» **EXERCISE GOAL**: Only a slice of the listing below is wanted. Retype the lines from the one containing "participant W as Web (via gateway)" through the one containing "the role (transaction)", exactly, both ends included.

» **MATERIALS PROVIDED**:
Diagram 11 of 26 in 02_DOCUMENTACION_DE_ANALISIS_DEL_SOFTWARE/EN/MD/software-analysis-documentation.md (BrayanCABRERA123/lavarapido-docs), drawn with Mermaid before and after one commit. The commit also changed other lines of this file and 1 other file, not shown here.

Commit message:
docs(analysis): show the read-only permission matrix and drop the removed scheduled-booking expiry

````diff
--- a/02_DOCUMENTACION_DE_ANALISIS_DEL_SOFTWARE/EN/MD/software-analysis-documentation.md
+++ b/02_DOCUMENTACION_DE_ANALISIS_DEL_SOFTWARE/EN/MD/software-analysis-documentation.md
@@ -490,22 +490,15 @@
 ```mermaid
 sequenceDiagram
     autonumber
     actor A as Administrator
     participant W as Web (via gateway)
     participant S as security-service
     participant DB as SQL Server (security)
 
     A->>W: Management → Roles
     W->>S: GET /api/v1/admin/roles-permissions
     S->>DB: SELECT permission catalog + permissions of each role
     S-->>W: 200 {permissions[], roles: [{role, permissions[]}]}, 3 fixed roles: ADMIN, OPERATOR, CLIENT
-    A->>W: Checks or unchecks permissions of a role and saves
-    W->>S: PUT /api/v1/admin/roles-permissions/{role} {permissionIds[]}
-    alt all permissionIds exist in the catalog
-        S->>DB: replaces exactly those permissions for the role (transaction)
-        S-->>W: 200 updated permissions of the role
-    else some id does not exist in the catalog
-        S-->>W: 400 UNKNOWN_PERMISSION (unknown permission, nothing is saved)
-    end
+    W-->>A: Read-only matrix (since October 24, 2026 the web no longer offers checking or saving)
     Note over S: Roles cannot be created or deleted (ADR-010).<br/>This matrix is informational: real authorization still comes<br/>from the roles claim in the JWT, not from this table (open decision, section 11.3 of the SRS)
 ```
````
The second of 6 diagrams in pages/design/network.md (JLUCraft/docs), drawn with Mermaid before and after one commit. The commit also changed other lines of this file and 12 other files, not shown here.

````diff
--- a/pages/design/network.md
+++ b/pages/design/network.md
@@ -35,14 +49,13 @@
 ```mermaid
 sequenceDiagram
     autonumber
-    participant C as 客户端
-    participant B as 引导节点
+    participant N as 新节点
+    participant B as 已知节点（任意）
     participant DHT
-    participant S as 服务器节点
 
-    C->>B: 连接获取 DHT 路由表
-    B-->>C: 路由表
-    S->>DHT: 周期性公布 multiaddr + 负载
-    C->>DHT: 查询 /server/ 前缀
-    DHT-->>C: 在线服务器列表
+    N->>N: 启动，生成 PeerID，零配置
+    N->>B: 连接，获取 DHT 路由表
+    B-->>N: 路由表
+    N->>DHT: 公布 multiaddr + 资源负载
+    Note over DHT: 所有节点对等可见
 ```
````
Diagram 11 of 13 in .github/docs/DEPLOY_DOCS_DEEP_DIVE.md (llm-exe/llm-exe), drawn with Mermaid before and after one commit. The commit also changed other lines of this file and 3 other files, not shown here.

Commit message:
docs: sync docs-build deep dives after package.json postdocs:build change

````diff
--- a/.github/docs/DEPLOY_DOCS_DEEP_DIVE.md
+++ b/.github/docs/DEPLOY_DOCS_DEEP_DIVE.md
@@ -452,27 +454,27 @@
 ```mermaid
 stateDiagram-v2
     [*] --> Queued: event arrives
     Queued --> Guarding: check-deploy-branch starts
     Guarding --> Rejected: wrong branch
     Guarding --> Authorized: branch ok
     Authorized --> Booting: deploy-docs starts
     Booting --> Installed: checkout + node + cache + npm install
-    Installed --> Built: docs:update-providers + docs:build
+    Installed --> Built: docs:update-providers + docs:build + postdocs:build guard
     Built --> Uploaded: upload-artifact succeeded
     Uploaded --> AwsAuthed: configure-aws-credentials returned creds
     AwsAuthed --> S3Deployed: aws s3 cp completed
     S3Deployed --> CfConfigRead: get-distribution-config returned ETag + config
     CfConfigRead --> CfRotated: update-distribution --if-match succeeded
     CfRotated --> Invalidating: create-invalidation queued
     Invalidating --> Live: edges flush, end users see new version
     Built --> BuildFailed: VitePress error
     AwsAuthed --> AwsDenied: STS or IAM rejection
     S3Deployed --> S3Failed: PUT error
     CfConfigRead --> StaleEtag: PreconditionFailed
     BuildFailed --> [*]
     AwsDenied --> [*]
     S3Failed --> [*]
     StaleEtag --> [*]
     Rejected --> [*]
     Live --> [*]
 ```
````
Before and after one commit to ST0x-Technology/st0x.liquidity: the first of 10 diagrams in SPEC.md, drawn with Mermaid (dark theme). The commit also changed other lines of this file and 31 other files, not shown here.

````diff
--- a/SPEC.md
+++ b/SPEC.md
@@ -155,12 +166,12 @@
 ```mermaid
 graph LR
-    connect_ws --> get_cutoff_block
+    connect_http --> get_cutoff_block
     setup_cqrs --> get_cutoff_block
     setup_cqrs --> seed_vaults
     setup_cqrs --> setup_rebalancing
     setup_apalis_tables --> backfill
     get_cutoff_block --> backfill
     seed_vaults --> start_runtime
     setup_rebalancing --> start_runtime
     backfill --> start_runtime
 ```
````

» **TASK OUTPUT**:
     participant W as Web (via gateway)
     participant S as security-service
     participant DB as SQL Server (security)
 
     A->>W: Management → Roles
     W->>S: GET /api/v1/admin/roles-permissions
     S->>DB: SELECT permission catalog + permissions of each role
     S-->>W: 200 {permissions[], roles: [{role, permissions[]}]}, 3 fixed roles: ADMIN, OPERATOR, CLIENT
-    A->>W: Checks or unchecks permissions of a role and saves
-    W->>S: PUT /api/v1/admin/roles-permissions/{role} {permissionIds[]}
-    alt all permissionIds exist in the catalog
-        S->>DB: replaces exactly those permissions for the role (transaction)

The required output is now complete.